### TASK INPUTS

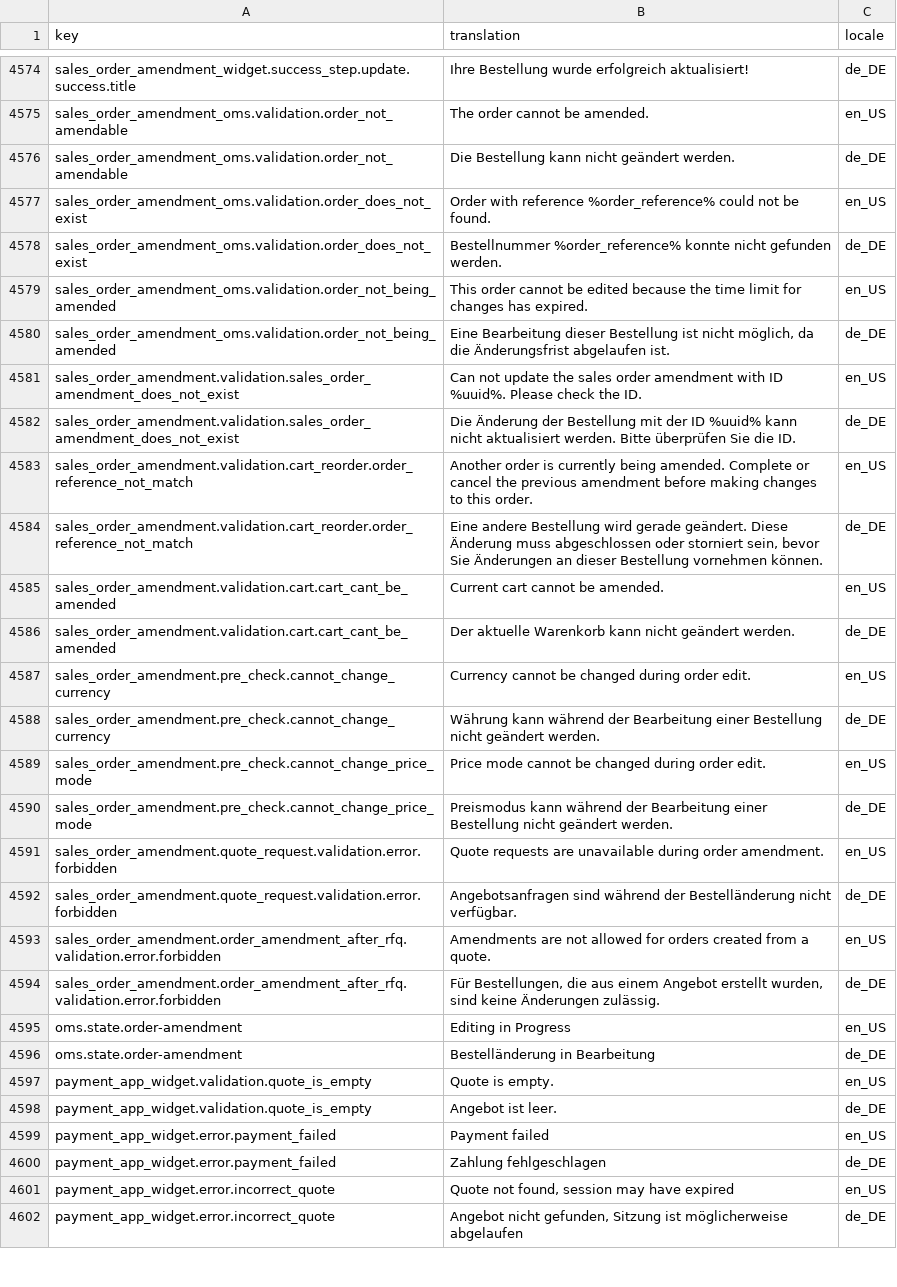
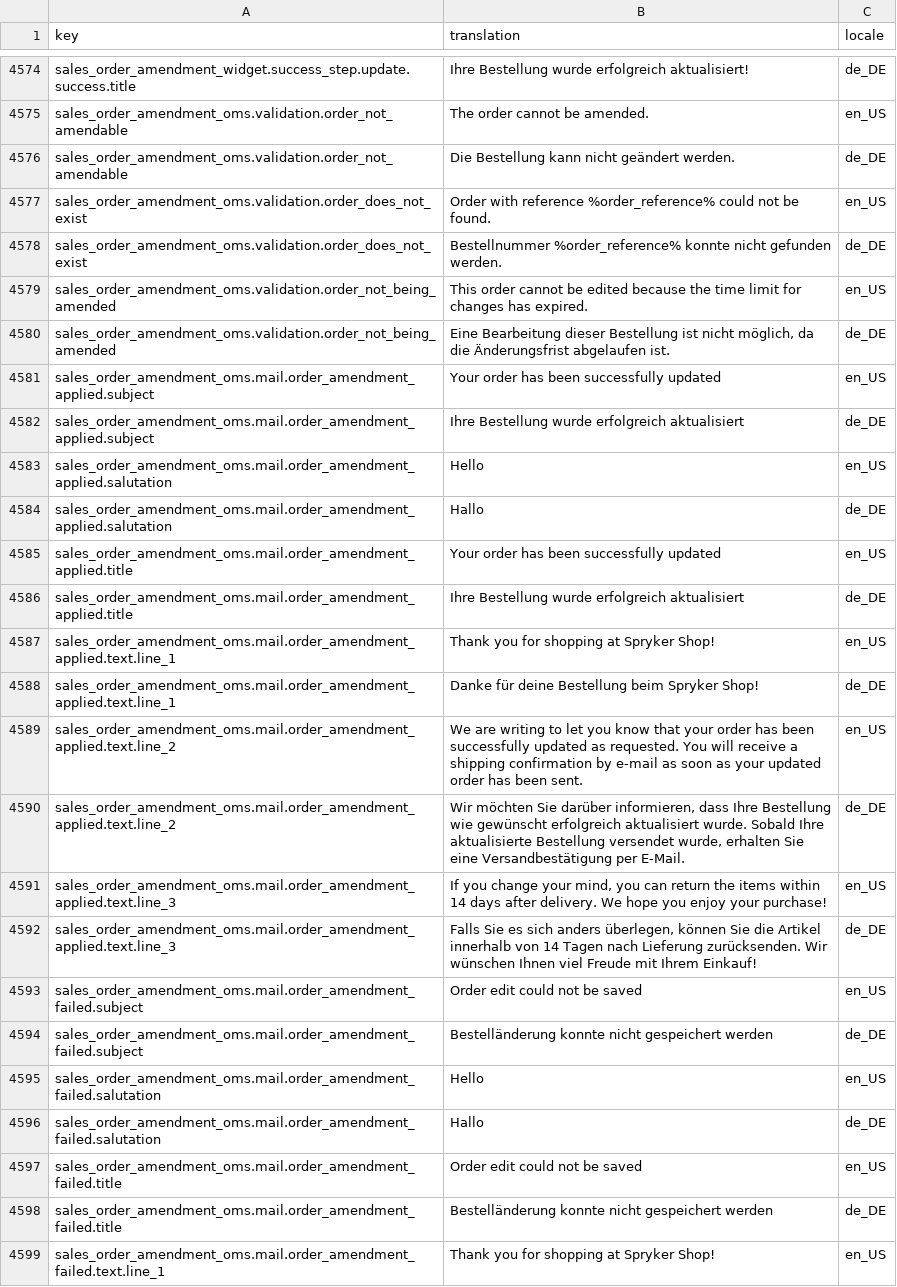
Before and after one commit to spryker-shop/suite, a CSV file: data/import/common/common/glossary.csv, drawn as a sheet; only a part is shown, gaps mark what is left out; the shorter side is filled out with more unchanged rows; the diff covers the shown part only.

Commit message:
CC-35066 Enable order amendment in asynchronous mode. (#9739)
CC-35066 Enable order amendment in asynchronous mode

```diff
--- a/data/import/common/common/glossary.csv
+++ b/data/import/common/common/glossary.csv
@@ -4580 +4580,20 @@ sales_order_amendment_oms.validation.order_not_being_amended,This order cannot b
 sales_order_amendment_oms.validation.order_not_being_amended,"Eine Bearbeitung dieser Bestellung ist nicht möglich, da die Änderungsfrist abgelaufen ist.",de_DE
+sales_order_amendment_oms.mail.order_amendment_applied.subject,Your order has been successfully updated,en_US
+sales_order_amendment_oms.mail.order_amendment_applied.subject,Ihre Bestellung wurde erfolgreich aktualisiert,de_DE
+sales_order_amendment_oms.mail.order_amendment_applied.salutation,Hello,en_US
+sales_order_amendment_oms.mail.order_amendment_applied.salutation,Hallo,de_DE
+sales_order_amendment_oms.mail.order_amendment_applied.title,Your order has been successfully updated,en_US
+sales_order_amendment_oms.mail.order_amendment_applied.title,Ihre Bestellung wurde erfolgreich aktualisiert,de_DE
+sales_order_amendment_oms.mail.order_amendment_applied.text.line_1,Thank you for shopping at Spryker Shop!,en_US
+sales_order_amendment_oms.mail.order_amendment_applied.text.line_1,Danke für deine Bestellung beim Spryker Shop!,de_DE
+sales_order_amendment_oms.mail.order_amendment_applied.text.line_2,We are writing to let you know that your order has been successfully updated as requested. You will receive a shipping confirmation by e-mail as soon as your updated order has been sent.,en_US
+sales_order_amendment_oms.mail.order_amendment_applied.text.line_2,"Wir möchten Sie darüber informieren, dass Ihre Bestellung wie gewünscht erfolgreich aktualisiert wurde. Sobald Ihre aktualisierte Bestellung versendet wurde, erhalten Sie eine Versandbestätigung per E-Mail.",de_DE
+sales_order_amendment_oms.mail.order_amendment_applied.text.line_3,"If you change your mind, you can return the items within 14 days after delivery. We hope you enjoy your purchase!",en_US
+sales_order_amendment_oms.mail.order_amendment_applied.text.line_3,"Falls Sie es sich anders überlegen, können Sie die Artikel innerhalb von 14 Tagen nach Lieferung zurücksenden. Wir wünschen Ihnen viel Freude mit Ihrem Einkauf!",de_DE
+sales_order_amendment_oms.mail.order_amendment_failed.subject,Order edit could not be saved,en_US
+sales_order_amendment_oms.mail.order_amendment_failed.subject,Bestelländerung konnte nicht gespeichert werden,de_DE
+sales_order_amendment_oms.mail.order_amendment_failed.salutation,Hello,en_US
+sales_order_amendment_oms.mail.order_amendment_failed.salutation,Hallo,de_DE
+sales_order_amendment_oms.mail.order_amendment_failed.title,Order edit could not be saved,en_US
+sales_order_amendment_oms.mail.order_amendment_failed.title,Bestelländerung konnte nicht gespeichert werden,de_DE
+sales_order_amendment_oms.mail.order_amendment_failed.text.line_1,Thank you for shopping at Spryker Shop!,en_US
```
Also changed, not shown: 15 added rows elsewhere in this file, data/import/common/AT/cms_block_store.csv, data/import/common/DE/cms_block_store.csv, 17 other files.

######
### TASK INPUTS

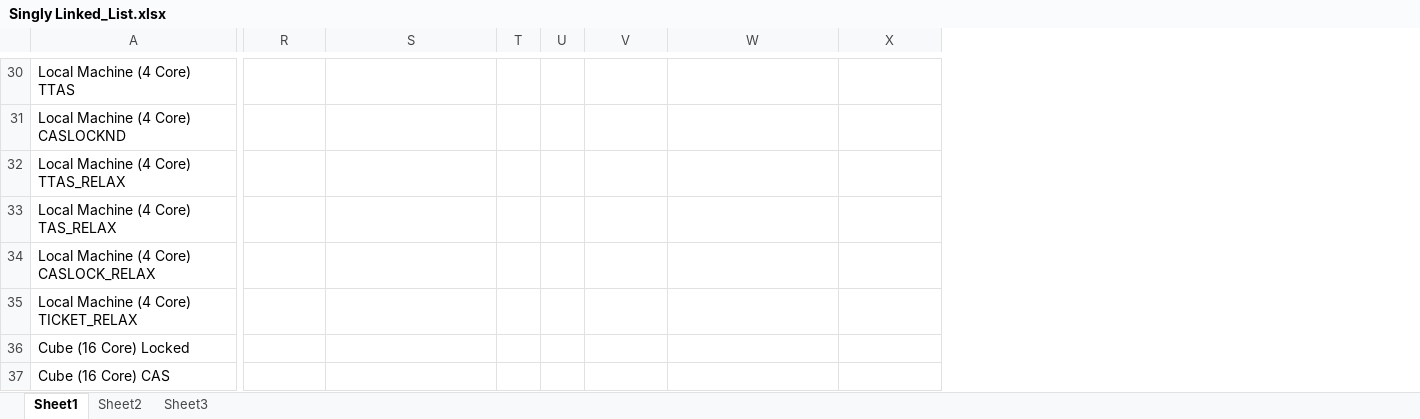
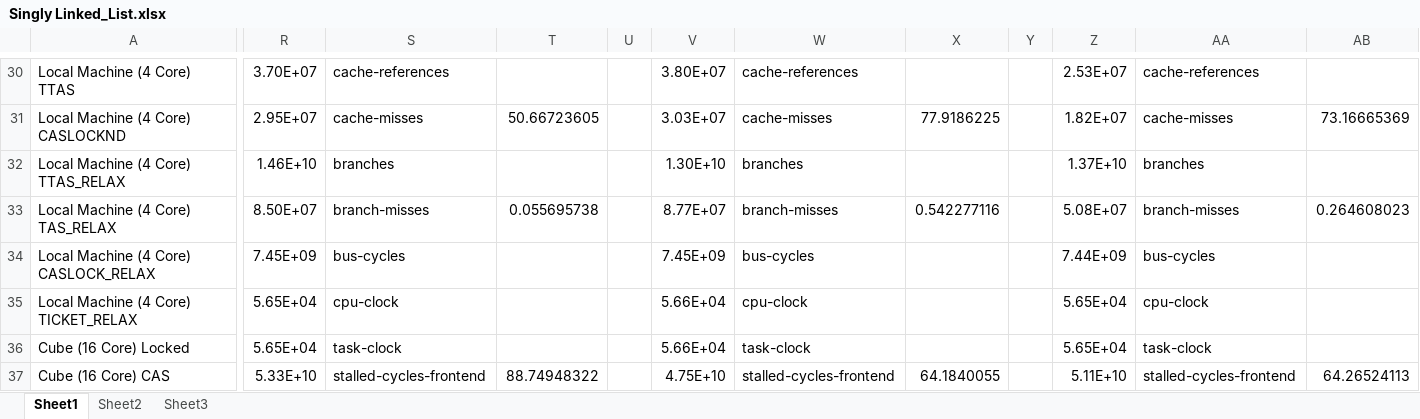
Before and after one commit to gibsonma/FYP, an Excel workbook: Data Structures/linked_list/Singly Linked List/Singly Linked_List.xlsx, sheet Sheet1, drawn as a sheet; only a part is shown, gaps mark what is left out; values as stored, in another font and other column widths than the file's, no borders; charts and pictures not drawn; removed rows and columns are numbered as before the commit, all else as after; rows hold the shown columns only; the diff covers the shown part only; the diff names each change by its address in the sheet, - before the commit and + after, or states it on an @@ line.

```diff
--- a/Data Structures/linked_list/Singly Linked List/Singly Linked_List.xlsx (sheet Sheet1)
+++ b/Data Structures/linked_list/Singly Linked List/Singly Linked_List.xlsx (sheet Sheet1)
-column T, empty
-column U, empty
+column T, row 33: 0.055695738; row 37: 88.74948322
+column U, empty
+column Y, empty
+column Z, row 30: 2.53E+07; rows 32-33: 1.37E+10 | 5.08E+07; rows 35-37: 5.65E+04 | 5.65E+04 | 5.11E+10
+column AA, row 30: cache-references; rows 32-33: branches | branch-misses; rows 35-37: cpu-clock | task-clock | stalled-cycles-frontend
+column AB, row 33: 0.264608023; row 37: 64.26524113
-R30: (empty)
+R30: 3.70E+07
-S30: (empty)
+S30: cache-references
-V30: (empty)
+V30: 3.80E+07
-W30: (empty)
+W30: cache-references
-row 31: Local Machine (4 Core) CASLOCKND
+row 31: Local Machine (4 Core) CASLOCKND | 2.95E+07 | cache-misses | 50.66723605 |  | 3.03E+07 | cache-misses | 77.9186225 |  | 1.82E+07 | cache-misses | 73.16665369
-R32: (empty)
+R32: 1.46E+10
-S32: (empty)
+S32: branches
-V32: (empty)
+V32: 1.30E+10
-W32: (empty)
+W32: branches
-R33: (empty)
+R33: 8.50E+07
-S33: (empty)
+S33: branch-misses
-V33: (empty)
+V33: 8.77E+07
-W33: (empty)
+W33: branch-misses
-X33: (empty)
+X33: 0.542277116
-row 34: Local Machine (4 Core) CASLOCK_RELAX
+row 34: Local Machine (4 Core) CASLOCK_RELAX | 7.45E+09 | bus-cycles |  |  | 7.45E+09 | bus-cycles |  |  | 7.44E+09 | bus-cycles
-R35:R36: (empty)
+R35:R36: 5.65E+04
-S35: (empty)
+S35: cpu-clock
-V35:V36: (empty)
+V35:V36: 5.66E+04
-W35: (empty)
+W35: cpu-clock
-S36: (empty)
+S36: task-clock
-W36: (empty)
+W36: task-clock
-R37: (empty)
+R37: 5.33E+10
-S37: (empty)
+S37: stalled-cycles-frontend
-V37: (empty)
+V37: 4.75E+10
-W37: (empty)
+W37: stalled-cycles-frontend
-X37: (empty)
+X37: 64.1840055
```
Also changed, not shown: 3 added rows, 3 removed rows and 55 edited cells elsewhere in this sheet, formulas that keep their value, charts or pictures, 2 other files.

######
### TASK INPUTS

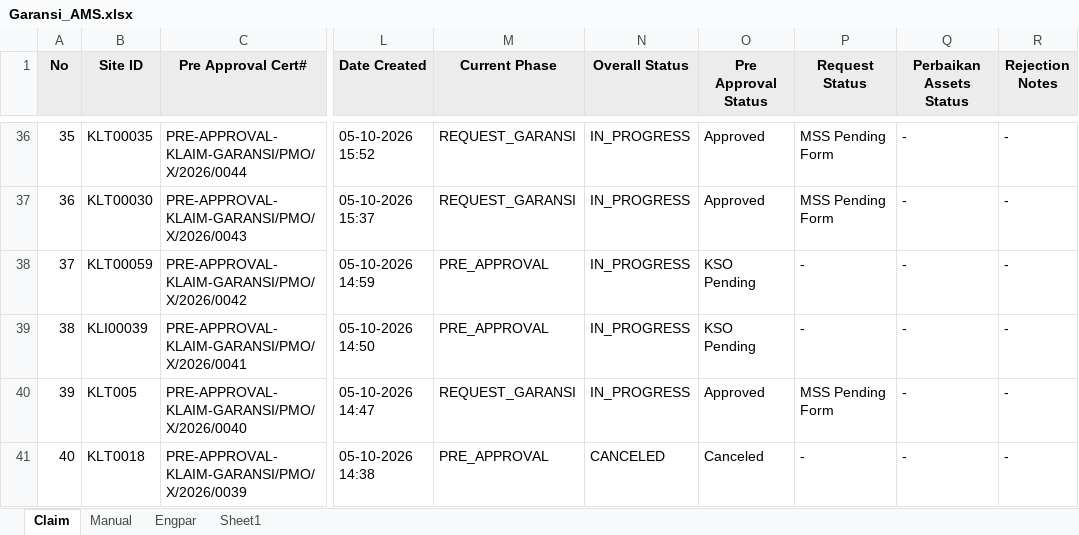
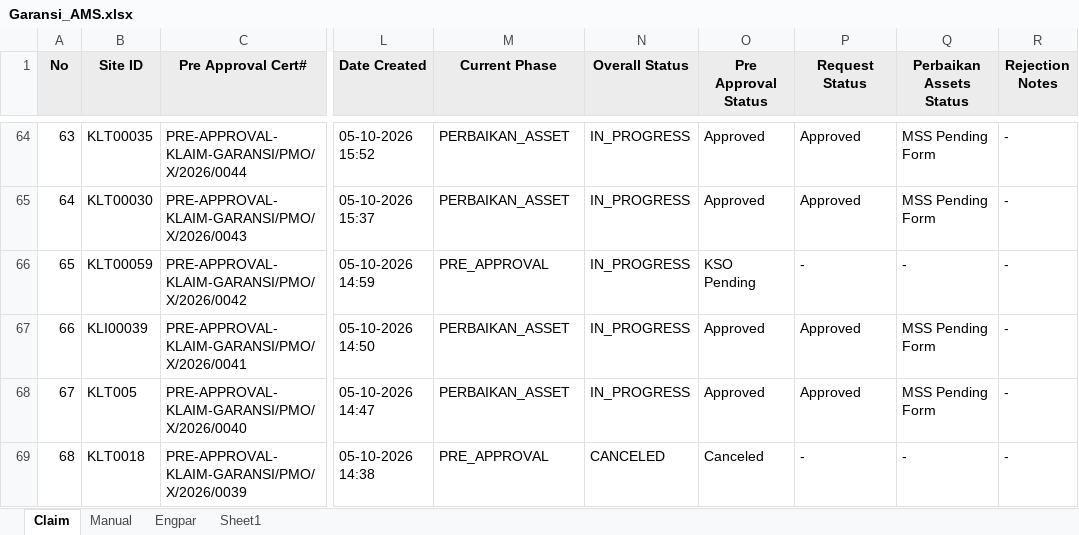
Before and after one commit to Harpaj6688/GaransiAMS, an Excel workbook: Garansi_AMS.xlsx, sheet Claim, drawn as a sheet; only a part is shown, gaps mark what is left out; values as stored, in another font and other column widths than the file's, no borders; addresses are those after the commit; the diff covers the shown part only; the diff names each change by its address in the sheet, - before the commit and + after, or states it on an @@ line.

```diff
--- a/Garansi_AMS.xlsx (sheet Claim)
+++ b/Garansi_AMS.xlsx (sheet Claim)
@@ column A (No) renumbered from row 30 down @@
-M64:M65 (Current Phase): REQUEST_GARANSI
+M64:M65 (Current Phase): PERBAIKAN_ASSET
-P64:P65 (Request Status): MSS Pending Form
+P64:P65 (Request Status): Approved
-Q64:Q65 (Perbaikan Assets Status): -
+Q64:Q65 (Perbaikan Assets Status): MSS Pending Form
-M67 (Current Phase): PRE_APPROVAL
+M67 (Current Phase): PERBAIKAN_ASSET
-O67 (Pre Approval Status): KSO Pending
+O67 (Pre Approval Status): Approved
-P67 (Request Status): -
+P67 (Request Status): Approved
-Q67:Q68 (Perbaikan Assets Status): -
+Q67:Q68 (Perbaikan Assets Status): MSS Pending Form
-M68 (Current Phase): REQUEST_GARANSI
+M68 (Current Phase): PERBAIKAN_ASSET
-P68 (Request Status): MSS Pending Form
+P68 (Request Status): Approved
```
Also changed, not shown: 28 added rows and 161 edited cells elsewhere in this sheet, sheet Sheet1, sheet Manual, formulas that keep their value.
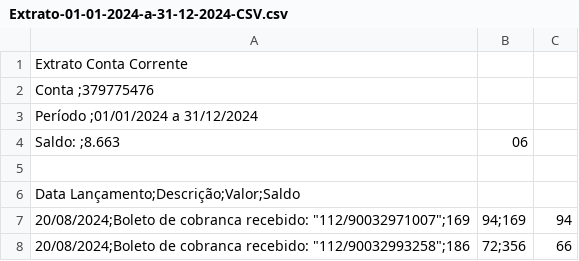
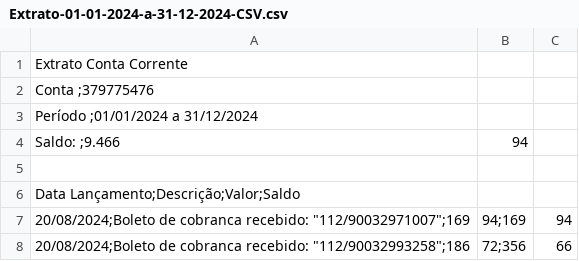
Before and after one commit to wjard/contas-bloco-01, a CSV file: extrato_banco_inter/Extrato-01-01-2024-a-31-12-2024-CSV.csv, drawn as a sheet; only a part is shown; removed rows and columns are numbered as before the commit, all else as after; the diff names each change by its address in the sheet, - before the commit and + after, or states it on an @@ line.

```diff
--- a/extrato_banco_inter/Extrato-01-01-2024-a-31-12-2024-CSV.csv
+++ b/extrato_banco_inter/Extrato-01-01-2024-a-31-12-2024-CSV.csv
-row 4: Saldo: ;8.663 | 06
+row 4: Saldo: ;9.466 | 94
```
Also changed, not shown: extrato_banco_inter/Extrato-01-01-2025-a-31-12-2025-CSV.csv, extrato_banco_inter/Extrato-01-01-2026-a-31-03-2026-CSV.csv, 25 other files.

######

**TASK OBJECTIVE**
Filter the entries and copy each line with "clock".

**OUTPUT OF THE TASK**
+column AA, row 30: cache-references; rows 32-33: branches | branch-misses; rows 35-37: cpu-clock | task-clock | stalled-cycles-frontend
+S35: cpu-clock
+W35: cpu-clock
+S36: task-clock
+W36: task-clock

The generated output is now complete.